Fleabag’s hot priest Andrew Scott beats Phoebe Waller-Bridge to top theatre award
She’s won a clutch of awards over the years for her hit show Fleabag.
But last night it was Phoebe Waller-Bridge’s ‘hot priest’ co-star Andrew Scott who was picking up a major theatre gong.
The pair were both nominated at the prestigious Olivier Awards for different productions.
But while Scott was named best actor for his performance in Noel Coward’s comedy Present Laughter, Miss Waller-Bridge, who was nominated for the one-woman show of Fleabag which led to the BBC TV series, did not win.
She lost out in the best actress category to former Holby City star Sharon D Clarke.
Phoebe Waller-Bridge (left) has won a clutch of awards over the years for her hit show Fleabag. Right: Andrew Scott and Waller-Bridge at the Virgin Media British Academy Television Awards in 2019
Waller-Bridge’s ‘hot priest’ co-star Andrew Scott (pictured) picked up a major theatre gong at the prestigious Olivier Awards
The virtual ceremony, which aired on ITV and was hosted by Jason Manford, was scheduled for April but was postponed due to the virus.
The event was pre-recorded at the London Palladium.
Other winners include Sir Ian McKellen, who received his seventh Olivier Award for his 80th birthday tour.
The actor took to the stage to mark turning 80 instead of having a party as he ‘didn’t think there was anything to celebrate’.
Lyricist Don Black was given a special award by Andrew Lloyd Webber and the Duchess of Cornwall – who urged the industry to ‘remain resilient’.
But while Scott was named best actor for his performance in Noel Coward’s comedy Present Laughter, Waller-Bridge (pictured together), who was nominated for the one-woman show of Fleabag which led to the BBC TV series, did not win
It comes as Shakespeare’s Globe and the Old Vic theatre were among recent recipients of the Government’s £1.57billion Culture Recovery Fund.
When recently asked about a plan to bring theatre back by Christmas, Culture Secretary Oliver Dowden admitted that ‘very strong headwinds’ had ‘limited what we can do’.

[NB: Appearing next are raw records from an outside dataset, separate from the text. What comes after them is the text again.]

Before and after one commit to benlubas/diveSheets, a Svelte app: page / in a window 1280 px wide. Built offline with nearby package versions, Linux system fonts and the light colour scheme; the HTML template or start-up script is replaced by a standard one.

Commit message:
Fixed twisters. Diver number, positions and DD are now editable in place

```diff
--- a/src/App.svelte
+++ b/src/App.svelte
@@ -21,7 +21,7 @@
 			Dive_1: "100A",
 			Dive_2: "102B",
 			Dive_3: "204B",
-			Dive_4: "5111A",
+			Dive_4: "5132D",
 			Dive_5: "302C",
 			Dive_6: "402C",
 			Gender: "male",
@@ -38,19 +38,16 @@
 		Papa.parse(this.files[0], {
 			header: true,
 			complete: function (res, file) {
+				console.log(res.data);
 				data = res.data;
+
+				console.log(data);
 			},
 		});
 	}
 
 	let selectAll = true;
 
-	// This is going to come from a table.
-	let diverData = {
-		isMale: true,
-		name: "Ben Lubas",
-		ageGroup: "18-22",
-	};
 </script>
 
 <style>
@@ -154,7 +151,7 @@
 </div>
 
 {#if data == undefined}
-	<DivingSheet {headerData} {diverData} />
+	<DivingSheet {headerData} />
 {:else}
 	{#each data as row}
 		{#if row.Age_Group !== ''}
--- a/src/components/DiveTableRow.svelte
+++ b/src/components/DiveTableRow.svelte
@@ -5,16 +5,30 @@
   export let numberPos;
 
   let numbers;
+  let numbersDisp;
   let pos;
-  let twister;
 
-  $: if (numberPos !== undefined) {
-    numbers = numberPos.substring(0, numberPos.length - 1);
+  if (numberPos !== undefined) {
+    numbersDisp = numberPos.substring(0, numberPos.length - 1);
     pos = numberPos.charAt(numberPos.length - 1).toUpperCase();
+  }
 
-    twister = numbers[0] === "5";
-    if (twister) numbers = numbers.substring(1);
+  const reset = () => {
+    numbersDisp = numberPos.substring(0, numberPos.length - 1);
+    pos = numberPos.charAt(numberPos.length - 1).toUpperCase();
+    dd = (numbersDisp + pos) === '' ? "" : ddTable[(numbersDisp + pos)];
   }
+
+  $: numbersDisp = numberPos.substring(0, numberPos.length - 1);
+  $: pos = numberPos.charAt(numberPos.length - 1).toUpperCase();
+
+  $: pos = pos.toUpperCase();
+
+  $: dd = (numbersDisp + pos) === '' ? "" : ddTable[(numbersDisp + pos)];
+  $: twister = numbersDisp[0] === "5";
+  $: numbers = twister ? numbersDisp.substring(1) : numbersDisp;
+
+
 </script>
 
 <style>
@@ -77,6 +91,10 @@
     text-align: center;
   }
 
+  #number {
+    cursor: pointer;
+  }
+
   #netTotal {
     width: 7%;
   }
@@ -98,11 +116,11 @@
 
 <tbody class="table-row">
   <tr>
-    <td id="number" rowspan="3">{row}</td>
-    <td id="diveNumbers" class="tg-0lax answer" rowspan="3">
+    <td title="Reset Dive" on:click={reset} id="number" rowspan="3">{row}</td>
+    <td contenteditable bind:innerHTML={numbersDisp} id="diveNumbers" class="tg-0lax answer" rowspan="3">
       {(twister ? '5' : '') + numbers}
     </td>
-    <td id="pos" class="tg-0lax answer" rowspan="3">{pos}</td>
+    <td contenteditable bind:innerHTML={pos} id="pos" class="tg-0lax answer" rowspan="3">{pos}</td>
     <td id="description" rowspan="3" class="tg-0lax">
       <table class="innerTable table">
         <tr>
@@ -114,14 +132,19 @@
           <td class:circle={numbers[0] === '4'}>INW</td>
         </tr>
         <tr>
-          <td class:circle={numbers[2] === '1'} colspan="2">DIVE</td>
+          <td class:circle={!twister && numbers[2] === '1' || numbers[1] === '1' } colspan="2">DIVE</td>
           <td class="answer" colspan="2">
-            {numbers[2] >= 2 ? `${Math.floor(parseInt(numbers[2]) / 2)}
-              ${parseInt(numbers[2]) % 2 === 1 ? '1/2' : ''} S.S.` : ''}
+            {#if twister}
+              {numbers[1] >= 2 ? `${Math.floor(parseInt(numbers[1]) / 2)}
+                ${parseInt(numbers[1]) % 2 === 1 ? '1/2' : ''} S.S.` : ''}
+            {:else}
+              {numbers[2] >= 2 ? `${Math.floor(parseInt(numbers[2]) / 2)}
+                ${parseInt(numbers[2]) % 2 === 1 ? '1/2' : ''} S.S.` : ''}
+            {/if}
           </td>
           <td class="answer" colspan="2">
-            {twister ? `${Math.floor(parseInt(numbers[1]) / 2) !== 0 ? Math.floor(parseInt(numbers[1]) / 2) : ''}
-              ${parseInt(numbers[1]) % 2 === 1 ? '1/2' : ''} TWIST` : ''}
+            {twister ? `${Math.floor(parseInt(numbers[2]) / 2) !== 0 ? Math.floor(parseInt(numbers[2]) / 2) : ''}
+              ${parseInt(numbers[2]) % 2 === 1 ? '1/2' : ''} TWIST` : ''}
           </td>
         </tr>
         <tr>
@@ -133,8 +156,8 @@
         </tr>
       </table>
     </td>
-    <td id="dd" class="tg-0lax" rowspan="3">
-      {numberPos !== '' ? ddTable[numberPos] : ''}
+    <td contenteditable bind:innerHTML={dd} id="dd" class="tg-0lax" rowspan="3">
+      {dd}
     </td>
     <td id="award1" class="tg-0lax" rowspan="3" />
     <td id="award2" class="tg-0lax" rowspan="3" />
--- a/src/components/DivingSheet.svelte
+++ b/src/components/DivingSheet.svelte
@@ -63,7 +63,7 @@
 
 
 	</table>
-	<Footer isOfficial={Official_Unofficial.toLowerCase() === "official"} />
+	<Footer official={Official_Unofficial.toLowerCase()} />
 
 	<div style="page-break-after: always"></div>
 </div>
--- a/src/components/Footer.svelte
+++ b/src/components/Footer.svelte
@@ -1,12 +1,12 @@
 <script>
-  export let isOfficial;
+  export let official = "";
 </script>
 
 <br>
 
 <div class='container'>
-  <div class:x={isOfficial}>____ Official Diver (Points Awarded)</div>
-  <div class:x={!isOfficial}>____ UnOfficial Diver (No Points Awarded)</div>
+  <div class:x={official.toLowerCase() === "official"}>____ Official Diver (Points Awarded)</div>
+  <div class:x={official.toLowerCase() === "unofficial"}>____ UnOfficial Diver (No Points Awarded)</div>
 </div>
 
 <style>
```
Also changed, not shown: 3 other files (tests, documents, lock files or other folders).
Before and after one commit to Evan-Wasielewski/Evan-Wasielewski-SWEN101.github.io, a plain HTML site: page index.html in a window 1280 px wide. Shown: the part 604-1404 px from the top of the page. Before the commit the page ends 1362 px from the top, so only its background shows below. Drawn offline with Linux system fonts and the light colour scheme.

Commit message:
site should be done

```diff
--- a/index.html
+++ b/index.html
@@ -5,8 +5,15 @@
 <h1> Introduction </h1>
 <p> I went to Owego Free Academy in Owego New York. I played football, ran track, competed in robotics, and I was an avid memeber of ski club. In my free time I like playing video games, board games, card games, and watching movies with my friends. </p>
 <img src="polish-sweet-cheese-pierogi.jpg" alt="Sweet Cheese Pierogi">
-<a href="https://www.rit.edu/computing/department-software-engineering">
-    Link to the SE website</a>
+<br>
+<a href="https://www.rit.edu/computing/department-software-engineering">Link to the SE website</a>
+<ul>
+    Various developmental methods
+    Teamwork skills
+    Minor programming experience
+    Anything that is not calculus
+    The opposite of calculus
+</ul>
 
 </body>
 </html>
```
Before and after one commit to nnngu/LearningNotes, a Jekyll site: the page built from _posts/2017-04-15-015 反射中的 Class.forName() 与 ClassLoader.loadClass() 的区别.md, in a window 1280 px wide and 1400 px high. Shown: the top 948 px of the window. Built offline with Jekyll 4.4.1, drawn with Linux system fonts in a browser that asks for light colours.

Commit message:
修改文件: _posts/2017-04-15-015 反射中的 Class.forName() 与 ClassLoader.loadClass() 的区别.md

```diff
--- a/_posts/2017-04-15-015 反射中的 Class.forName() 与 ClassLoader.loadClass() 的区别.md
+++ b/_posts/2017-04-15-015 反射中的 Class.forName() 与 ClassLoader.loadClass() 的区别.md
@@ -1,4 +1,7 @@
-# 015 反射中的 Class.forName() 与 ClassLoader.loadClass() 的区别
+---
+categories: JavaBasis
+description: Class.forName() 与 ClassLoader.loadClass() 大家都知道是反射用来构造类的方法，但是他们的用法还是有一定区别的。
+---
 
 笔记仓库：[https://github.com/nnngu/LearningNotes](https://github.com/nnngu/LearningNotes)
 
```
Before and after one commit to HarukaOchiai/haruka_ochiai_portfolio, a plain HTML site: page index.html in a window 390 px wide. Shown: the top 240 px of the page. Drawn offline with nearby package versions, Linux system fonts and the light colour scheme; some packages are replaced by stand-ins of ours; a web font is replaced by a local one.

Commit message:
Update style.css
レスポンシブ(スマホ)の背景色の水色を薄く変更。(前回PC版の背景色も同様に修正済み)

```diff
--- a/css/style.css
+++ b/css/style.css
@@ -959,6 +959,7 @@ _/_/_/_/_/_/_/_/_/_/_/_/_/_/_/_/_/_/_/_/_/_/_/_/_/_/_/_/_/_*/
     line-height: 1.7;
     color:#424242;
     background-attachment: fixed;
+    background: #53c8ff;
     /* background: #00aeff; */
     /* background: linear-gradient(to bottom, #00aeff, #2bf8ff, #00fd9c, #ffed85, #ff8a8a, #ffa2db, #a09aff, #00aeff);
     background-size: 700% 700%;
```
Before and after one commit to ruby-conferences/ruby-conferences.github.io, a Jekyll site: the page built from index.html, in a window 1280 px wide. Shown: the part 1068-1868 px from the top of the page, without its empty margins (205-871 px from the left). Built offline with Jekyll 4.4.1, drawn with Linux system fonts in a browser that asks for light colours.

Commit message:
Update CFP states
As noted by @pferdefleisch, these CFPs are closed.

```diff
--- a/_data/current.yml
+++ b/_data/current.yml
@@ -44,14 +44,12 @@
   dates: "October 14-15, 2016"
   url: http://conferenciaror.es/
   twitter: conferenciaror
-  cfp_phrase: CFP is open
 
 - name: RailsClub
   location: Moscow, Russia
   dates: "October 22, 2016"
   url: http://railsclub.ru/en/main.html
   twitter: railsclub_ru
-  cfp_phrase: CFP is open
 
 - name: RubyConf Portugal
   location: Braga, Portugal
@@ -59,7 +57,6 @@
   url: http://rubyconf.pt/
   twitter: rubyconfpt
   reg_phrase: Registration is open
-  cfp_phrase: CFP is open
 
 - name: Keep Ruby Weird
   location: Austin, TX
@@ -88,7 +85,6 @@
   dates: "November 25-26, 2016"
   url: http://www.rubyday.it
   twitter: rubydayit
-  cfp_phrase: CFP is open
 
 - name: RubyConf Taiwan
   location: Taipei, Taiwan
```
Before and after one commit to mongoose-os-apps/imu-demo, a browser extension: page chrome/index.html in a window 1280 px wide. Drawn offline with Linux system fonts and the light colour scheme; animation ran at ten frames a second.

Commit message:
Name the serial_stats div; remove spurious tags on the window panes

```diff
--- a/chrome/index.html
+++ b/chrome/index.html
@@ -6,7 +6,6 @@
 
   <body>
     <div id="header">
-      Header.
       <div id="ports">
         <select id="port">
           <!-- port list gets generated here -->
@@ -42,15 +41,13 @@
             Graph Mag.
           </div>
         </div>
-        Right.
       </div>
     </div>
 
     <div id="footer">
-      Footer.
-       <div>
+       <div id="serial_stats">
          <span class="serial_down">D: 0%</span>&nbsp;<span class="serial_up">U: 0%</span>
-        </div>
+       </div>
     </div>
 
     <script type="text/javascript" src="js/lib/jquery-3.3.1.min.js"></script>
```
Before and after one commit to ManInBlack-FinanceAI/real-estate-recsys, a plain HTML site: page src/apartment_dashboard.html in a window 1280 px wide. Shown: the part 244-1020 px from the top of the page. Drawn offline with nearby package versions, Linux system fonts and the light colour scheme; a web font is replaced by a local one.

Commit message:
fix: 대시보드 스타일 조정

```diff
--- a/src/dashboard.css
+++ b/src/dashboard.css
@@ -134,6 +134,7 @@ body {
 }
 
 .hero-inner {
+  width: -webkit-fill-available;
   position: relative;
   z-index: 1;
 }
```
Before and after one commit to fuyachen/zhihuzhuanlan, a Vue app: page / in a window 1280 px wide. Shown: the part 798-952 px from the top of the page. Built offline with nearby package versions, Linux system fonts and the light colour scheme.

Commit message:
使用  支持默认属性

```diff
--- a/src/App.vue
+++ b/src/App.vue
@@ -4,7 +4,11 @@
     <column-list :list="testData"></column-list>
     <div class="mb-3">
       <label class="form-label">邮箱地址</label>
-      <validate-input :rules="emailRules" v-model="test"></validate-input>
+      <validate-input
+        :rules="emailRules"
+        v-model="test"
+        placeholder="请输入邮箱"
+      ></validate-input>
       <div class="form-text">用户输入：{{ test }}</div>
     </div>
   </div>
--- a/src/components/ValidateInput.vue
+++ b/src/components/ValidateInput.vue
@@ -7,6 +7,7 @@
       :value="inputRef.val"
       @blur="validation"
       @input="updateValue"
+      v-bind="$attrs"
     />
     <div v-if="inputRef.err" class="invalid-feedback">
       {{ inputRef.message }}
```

Leopoldstadt, which was written by Sir Tom Stoppard, was named best new play while Dear Evan Hansen took the prize for best new musical.
Marianne Elliott and Miranda Cromwell won the Sir Peter Hall best director award.
Present Laughter, which was at the Old Vic, also took a second award with best supporting actress going to Indira Varma.